Some say ionizer fans do come in handy for cleaning the air and freeing the area of allergens, pollutants, and other particles. However, they clean only physical pieces – the machines are not effective against gasses and odors.
One last mention, when looking for an ionizer machine or fan, make certain not to get one that creates ozone. This is extremely harmful to your health and actually may cause healthy people to obtain breathing problems.
Cleaning and Maintenance
A big component for me is how easily the fan is cleaned. Build up is going to occur, no home is free from dust bunnies under the couch, doubly so if you own pets (I own three).
It doesn’t seem like this fan is going to be easy to clean. Reaching out to the manufacturer’s website, Lasko says to clean your tower fan by using the brush on your vacuum. But that will certainly not reach deep inside your vacuum where you can visually see a build up.
There are many user videos available that show how to take the fan completely apart to clean it thoroughly. It looks like an operating room, and time consuming, but seems to do the trick. While this is super helpful, this isn’t what the manufacturer recommends, so make sure you won’t void your warranty, or won’t be using your warranty, before you proceed.

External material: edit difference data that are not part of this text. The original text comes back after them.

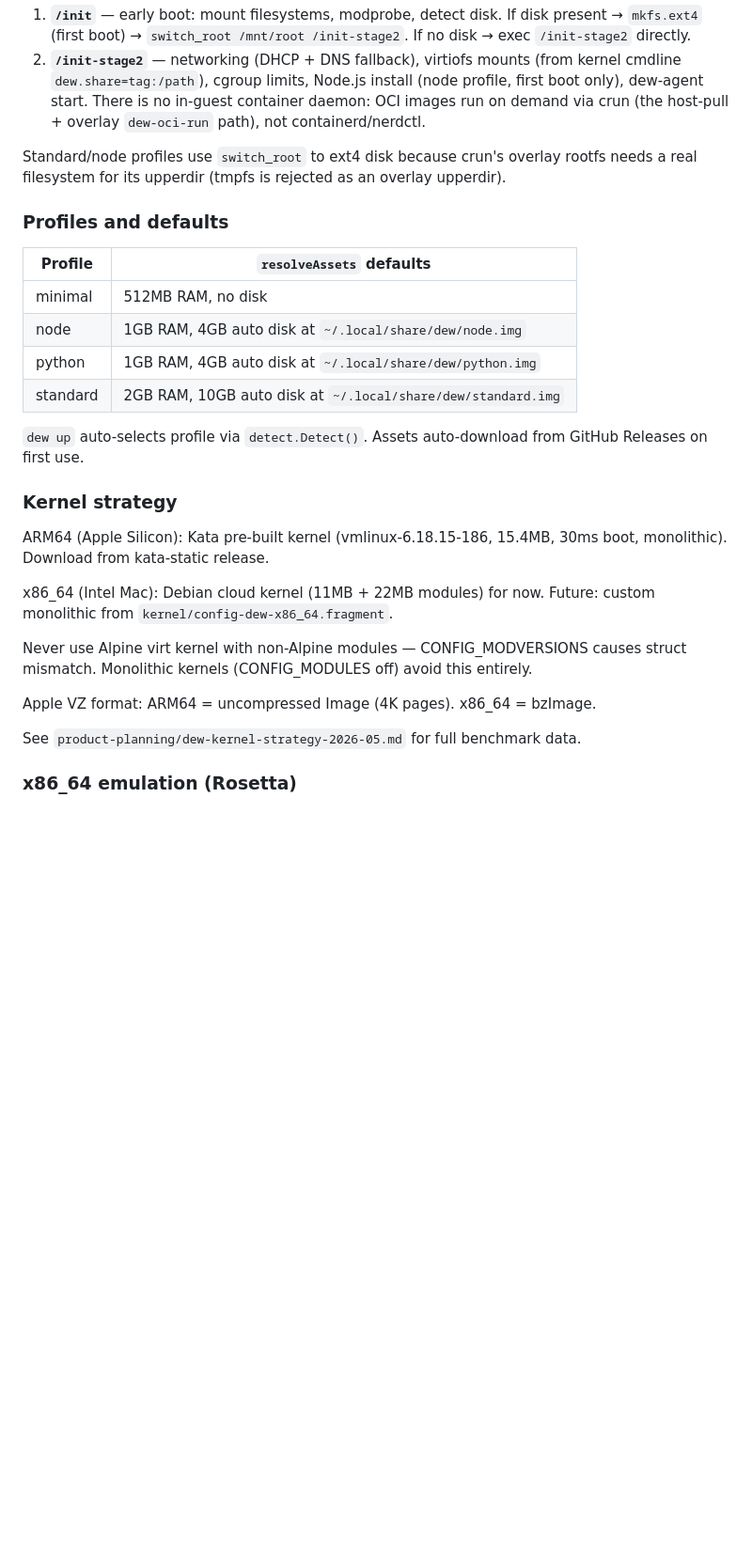
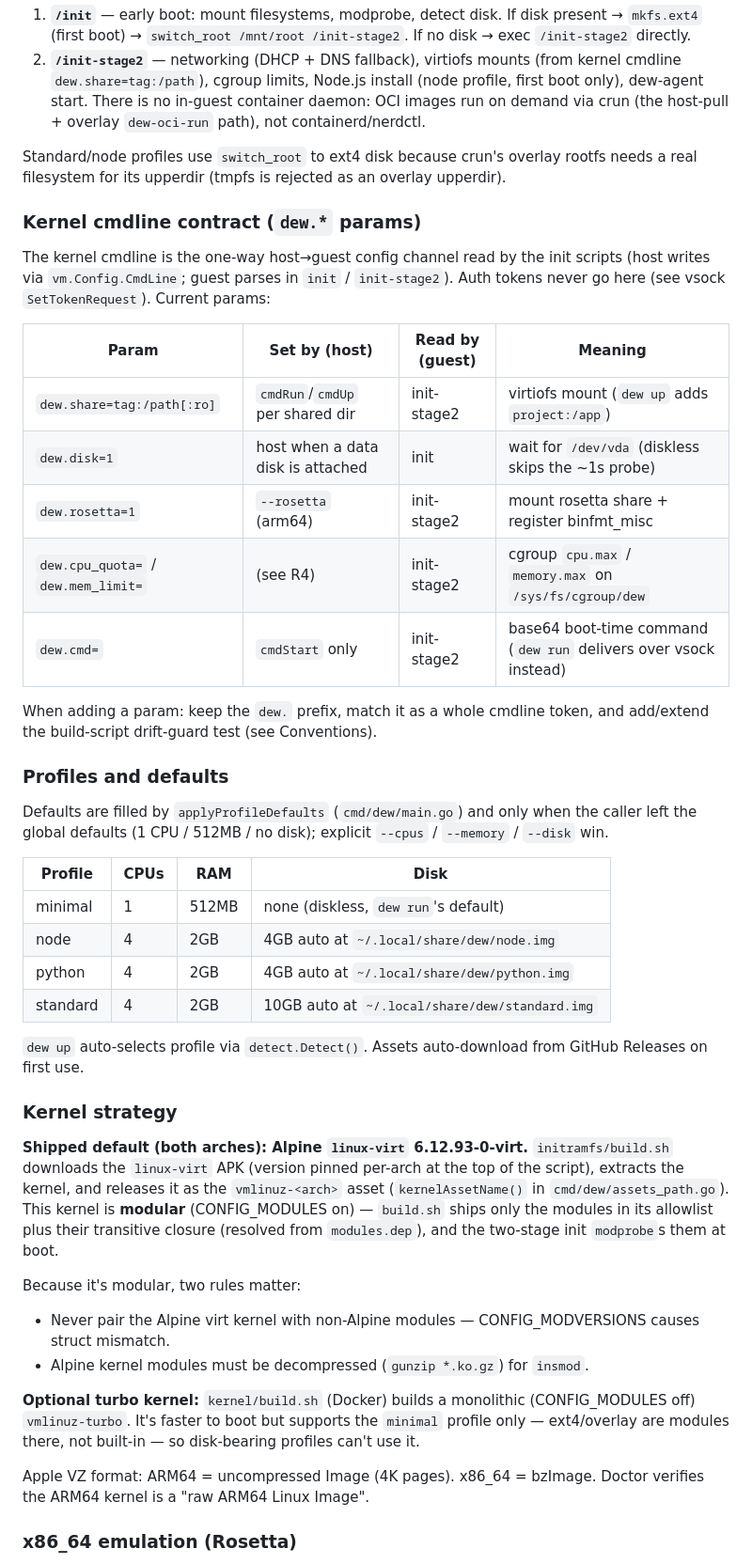
Before and after one commit to solcreek/dew, a Markdown page: CLAUDE.md, the part around one of its changes. Shown at 94% size. GitHub-like rendering; blank space fills up the shorter version.

Commit message:
docs(claude): correct stale profile, kernel, and services facts
- Profile defaults: node/python are 2GB RAM + 4 vCPU (were listed 1GB),
  disk sizes unchanged; clarify defaults only apply over global defaults.
- Kernel: shipped default is Alpine linux-virt 6.12.93 (both arches),
  modular with a pruned module set, not a Kata 6.18.15 monolithic;
  describe the optional turbo kernel (minimal-only) separately.
- internal/services: Registry of OCI images run via crun/dew-oci-run;
  drop nonexistent NerdctlRunCmd() reference.
- Daemon socket is per-VM-name (default.sock for the default VM).
- Add a kernel-cmdline dew.* contract table and a build-script
  drift-guard convention; remove dead product-planning link.

```diff
--- a/CLAUDE.md
+++ b/CLAUDE.md
@@ -71,28 +72,62 @@ All communication uses length-prefixed JSON over vsock (no SSH). Auth token inje
 
 Standard/node profiles use `switch_root` to ext4 disk because crun's overlay rootfs needs a real filesystem for its upperdir (tmpfs is rejected as an overlay upperdir).
 
+### Kernel cmdline contract (`dew.*` params)
+
+The kernel cmdline is the one-way host→guest config channel read by the init
+scripts (host writes via `vm.Config.CmdLine`; guest parses in `init` /
+`init-stage2`). Auth tokens never go here (see vsock `SetTokenRequest`). Current
+params:
+
+| Param | Set by (host) | Read by (guest) | Meaning |
+|---|---|---|---|
+| `dew.share=tag:/path[:ro]` | `cmdRun`/`cmdUp` per shared dir | init-stage2 | virtiofs mount (`dew up` adds `project:/app`) |
+| `dew.disk=1` | host when a data disk is attached | init | wait for `/dev/vda` (diskless skips the ~1s probe) |
+| `dew.rosetta=1` | `--rosetta` (arm64) | init-stage2 | mount rosetta share + register binfmt_misc |
+| `dew.cpu_quota=` / `dew.mem_limit=` | (see R4) | init-stage2 | cgroup `cpu.max` / `memory.max` on `/sys/fs/cgroup/dew` |
+| `dew.cmd=` | `cmdStart` only | init-stage2 | base64 boot-time command (`dew run` delivers over vsock instead) |
+
+When adding a param: keep the `dew.` prefix, match it as a whole cmdline token,
+and add/extend the build-script drift-guard test (see Conventions).
+
 ### Profiles and defaults
 
-| Profile | `resolveAssets` defaults |
-|---|---|
-| minimal | 512MB RAM, no disk |
-| node | 1GB RAM, 4GB auto disk at `~/.local/share/dew/node.img` |
-| python | 1GB RAM, 4GB auto disk at `~/.local/share/dew/python.img` |
-| standard | 2GB RAM, 10GB auto disk at `~/.local/share/dew/standard.img` |
+Defaults are filled by `applyProfileDefaults` (`cmd/dew/main.go`) and only when
+the caller left the global defaults (1 CPU / 512MB / no disk); explicit
+`--cpus` / `--memory` / `--disk` win.
+
+| Profile | CPUs | RAM | Disk |
+|---|---|---|---|
+| minimal | 1 | 512MB | none (diskless, `dew run`'s default) |
+| node | 4 | 2GB | 4GB auto at `~/.local/share/dew/node.img` |
+| python | 4 | 2GB | 4GB auto at `~/.local/share/dew/python.img` |
+| standard | 4 | 2GB | 10GB auto at `~/.local/share/dew/standard.img` |
 
 `dew up` auto-selects profile via `detect.Detect()`. Assets auto-download from GitHub Releases on first use.
 
 ### Kernel strategy
 
-ARM64 (Apple Silicon): Kata pre-built kernel (vmlinux-6.18.15-186, 15.4MB, 30ms boot, monolithic). Download from kata-static release.
+**Shipped default (both arches): Alpine `linux-virt` 6.12.93-0-virt.**
+`initramfs/build.sh` downloads the `linux-virt` APK (version pinned per-arch at
+the top of the script), extracts the kernel, and releases it as the
+`vmlinuz-<arch>` asset (`kernelAssetName()` in `cmd/dew/assets_path.go`). This
+kernel is **modular** (CONFIG_MODULES on) — `build.sh` ships only the modules in
+its allowlist plus their transitive closure (resolved from `modules.dep`), and
+the two-stage init `modprobe`s them at boot.
 
-x86_64 (Intel Mac): Debian cloud kernel (11MB + 22MB modules) for now. Future: custom monolithic from `kernel/config-dew-x86_64.fragment`.
+Because it's modular, two rules matter:
 
-Never use Alpine virt kernel with non-Alpine modules — CONFIG_MODVERSIONS causes struct mismatch. Monolithic kernels (CONFIG_MODULES off) avoid this entirely.
+- Never pair the Alpine virt kernel with non-Alpine modules — CONFIG_MODVERSIONS
+  causes struct mismatch.
+- Alpine kernel modules must be decompressed (`gunzip *.ko.gz`) for `insmod`.
 
-Apple VZ format: ARM64 = uncompressed Image (4K pages). x86_64 = bzImage.
+**Optional turbo kernel:** `kernel/build.sh` (Docker) builds a monolithic
+(CONFIG_MODULES off) `vmlinuz-turbo`. It's faster to boot but supports the
+`minimal` profile only — ext4/overlay are modules there, not built-in — so
+disk-bearing profiles can't use it.
 
-See `product-planning/dew-kernel-strategy-2026-05.md` for full benchmark data.
+Apple VZ format: ARM64 = uncompressed Image (4K pages). x86_64 = bzImage. Doctor
+verifies the ARM64 kernel is a "raw ARM64 Linux Image".
 
 ### x86_64 emulation (Rosetta)
 
```
Also changed, not shown: other parts of CLAUDE.md (+8 -8 lines).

This company offers a one year limited warranty.
What Users Have to Say
I’ve searched for what others have had to say and in the final countdown – most everyone seems to love it.
The majority of the negative reviews were regarding the fact that it didn’t have a very powerful air movement. Most were able to look past that in favor of its many other attractive qualities.

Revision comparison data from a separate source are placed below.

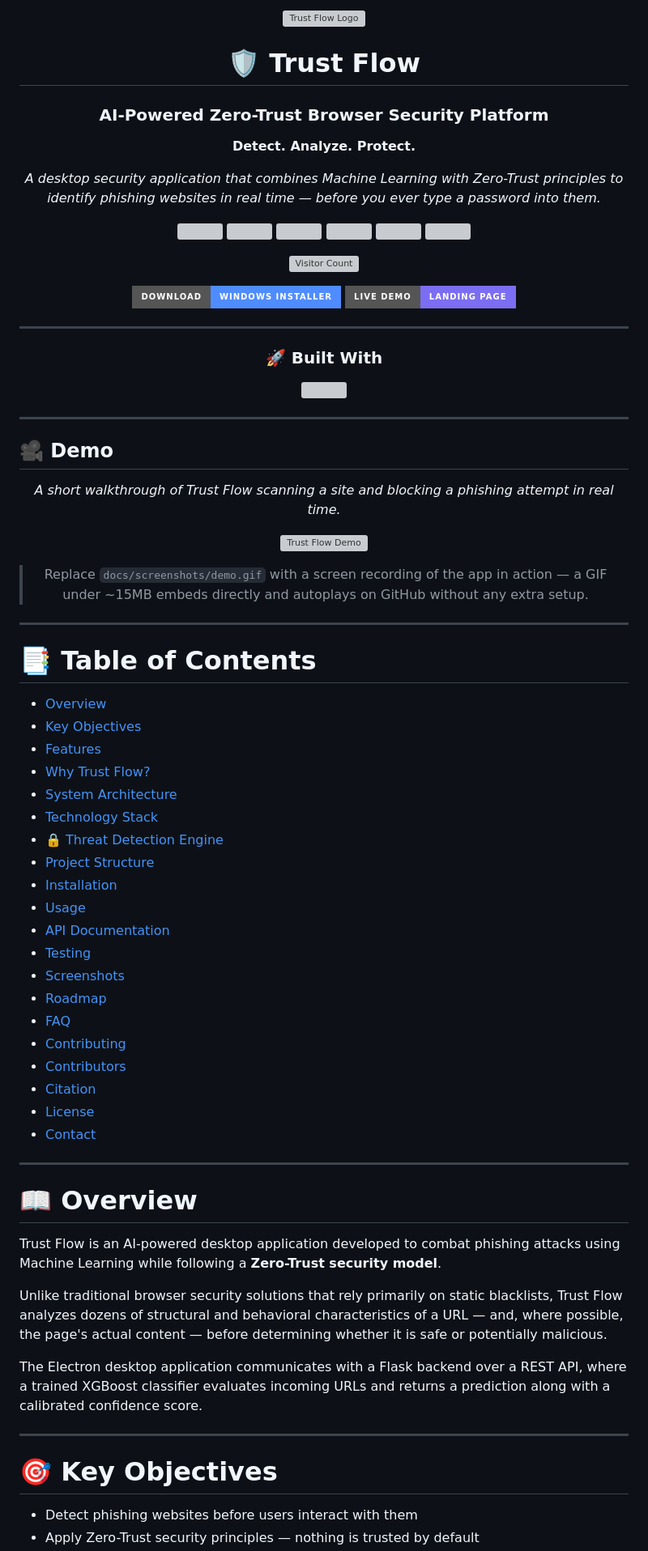
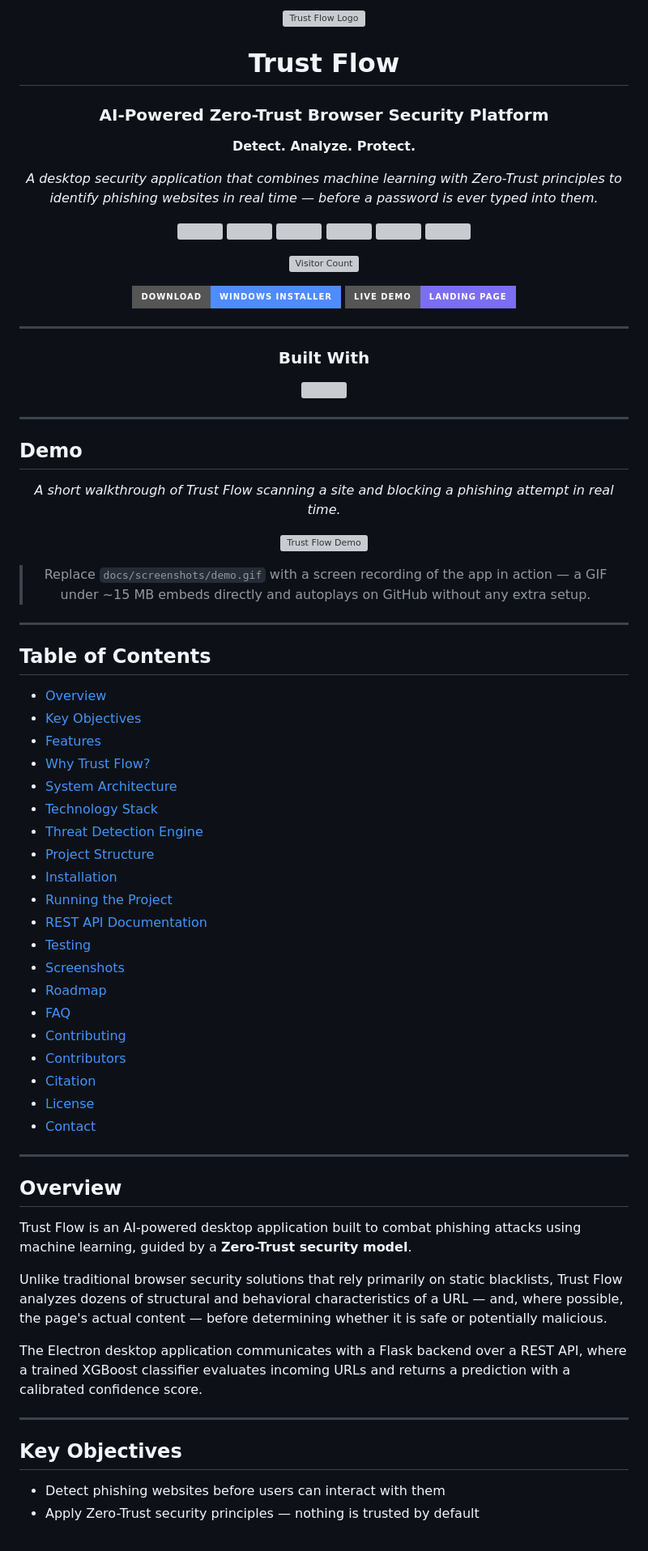
Before and after one commit to DANYALFAYAZ804/Final-Year-Project, a Markdown page: README.md, the part around one of its changes. Shown at 81% size. Rendered like a GitHub page; badges without logos; grey boxes are pictures that could not be loaded.

```diff
--- a/README.md
+++ b/README.md
@@ -4,11 +4,11 @@
 
-# 🛡️ Trust Flow
+# Trust Flow
 
 ### AI-Powered Zero-Trust Browser Security Platform
 
 **Detect. Analyze. Protect.**
 
-*A desktop security application that combines Machine Learning with Zero-Trust principles to identify phishing websites in real time — before you ever type a password into them.*
+*A desktop security application that combines machine learning with Zero-Trust principles to identify phishing websites in real time — before a password is ever typed into them.*
 
 <p align="center">
   <img src="https://img.shields.io/github/v/release/DANYALFAYAZ804/Final-Year-Project?style=for-the-badge&color=7c6ef2" />
@@ -30,7 +30,7 @@
 
 ---
 
-### 🚀 Built With
+### Built With
 
 <p align="center">
   <img src="https://skillicons.dev/icons?i=electron,python,flask,js,html,css,nodejs,npm,git,github,vscode" />
@@ -40,7 +40,7 @@
 
 ---
 
-## 🎥 Demo
+## Demo
 
 <div align="center">
 
@@ -48,48 +48,48 @@
 
 ![Trust Flow Demo](docs/screenshots/demo.gif)
 
-> Replace `docs/screenshots/demo.gif` with a screen recording of the app in action — a GIF under ~15MB embeds directly and autoplays on GitHub without any extra setup.
+> Replace `docs/screenshots/demo.gif` with a screen recording of the app in action — a GIF under ~15 MB embeds directly and autoplays on GitHub without any extra setup.
 
 </div>
 
 ---
 
-# 📑 Table of Contents
+## Table of Contents
 
-- [Overview](#-overview)
-- [Key Objectives](#-key-objectives)
-- [Features](#-features)
-- [Why Trust Flow?](#-why-trust-flow)
-- [System Architecture](#️-system-architecture)
-- [Technology Stack](#-technology-stack)
-- [🔒 Threat Detection Engine](#-threat-detection-engine)
-- [Project Structure](#-project-structure)
-- [Installation](#-installation)
-- [Usage](#️-running-the-project)
-- [API Documentation](#-rest-api-documentation)
-- [Testing](#-testing)
-- [Screenshots](#-screenshots)
-- [Roadmap](#️-roadmap)
-- [FAQ](#-faq)
-- [Contributing](#-contributing)
-- [Contributors](#-contributors)
-- [Citation](#-citation)
-- [License](#-license)
-- [Contact](#-contact)
+- [Overview](#overview)
+- [Key Objectives](#key-objectives)
+- [Features](#features)
+- [Why Trust Flow?](#why-trust-flow)
+- [System Architecture](#system-architecture)
+- [Technology Stack](#technology-stack)
+- [Threat Detection Engine](#threat-detection-engine)
+- [Project Structure](#project-structure)
+- [Installation](#installation)
+- [Running the Project](#running-the-project)
+- [REST API Documentation](#rest-api-documentation)
+- [Testing](#testing)
+- [Screenshots](#screenshots)
+- [Roadmap](#roadmap)
+- [FAQ](#faq)
+- [Contributing](#contributing)
+- [Contributors](#contributors)
+- [Citation](#citation)
+- [License](#license)
+- [Contact](#contact)
 
 ---
 
-# 📖 Overview
+## Overview
 
-Trust Flow is an AI-powered desktop application developed to combat phishing attacks using Machine Learning while following a **Zero-Trust security model**.
+Trust Flow is an AI-powered desktop application built to combat phishing attacks using machine learning, guided by a **Zero-Trust security model**.
 
 Unlike traditional browser security solutions that rely primarily on static blacklists, Trust Flow analyzes dozens of structural and behavioral characteristics of a URL — and, where possible, the page's actual content — before determining whether it is safe or potentially malicious.
 
-The Electron desktop application communicates with a Flask backend over a REST API, where a trained XGBoost classifier evaluates incoming URLs and returns a prediction along with a calibrated confidence score.
+The Electron desktop application communicates with a Flask backend over a REST API, where a trained XGBoost classifier evaluates incoming URLs and returns a prediction with a calibrated confidence score.
 
 ---
 
-# 🎯 Key Objectives
+## Key Objectives
 
-- Detect phishing websites before users interact with them
+- Detect phishing websites before users can interact with them
 - Apply Zero-Trust security principles — nothing is trusted by default
```
Also changed, not shown: other parts of README.md (+86 -72 lines).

Other negative comments mentioned how the packaging came damaged, some parts were missing, or the product was faulty. While I did notice my fan was shipped to me in its own packaging and the box was damaged, the fan seems to be working well and there doesn’t seem to be any damage.
I also can’t imagine that as well known as this company is that it wouldn’t replace a damaged-upon-arrival product without question. These reviews didn’t mention if they tried to send it back or have it replaced.

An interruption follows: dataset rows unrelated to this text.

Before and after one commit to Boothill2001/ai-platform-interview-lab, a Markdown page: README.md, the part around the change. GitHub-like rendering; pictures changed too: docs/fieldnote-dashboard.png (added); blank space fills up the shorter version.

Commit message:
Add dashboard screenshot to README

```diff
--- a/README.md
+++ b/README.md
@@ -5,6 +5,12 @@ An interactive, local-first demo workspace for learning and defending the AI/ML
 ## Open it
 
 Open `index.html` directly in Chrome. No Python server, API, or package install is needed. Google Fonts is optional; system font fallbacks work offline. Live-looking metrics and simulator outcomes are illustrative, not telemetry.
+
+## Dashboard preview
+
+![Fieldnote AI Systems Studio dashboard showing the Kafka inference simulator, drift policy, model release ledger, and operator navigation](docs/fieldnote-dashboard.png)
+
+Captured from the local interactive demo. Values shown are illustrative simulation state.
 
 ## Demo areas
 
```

This fan seems to have been in production for quite some time, the reviews are dating back to the 2008 time frame. A quick scan and it doesn’t appear that longevity is an issue, though I did find one where the fan quit after a week – this was probably due to a faulty product, which would fall under their warranty.
It’s a hearty design that doesn’t seem to fail too easily. It is well built and won’t tip too easily.
Though it doesn’t have strong wind power, it does work for smaller rooms. I have mine in my bedroom for sleeping; it’s quiet, the lights aren’t bright, and it does its job.
It is easy to use, unfortunately not so easy to clean.
Overall, this fan, while it does have its downs, definitely has its ups. From its design to its efficiency it really does what I need it do in the end. I wouldn’t rate it as a favorite, but I would rate it higher than some other fan’s I’ve owned.
Frequently Asked Questions
Does it oscillate?
Is there an ionizer option?
Is there a carrying handle?
What kind of batteries does the remote require?
Two triple A batteries, not included.
Is it easy to clean?
No, you have to take it apart.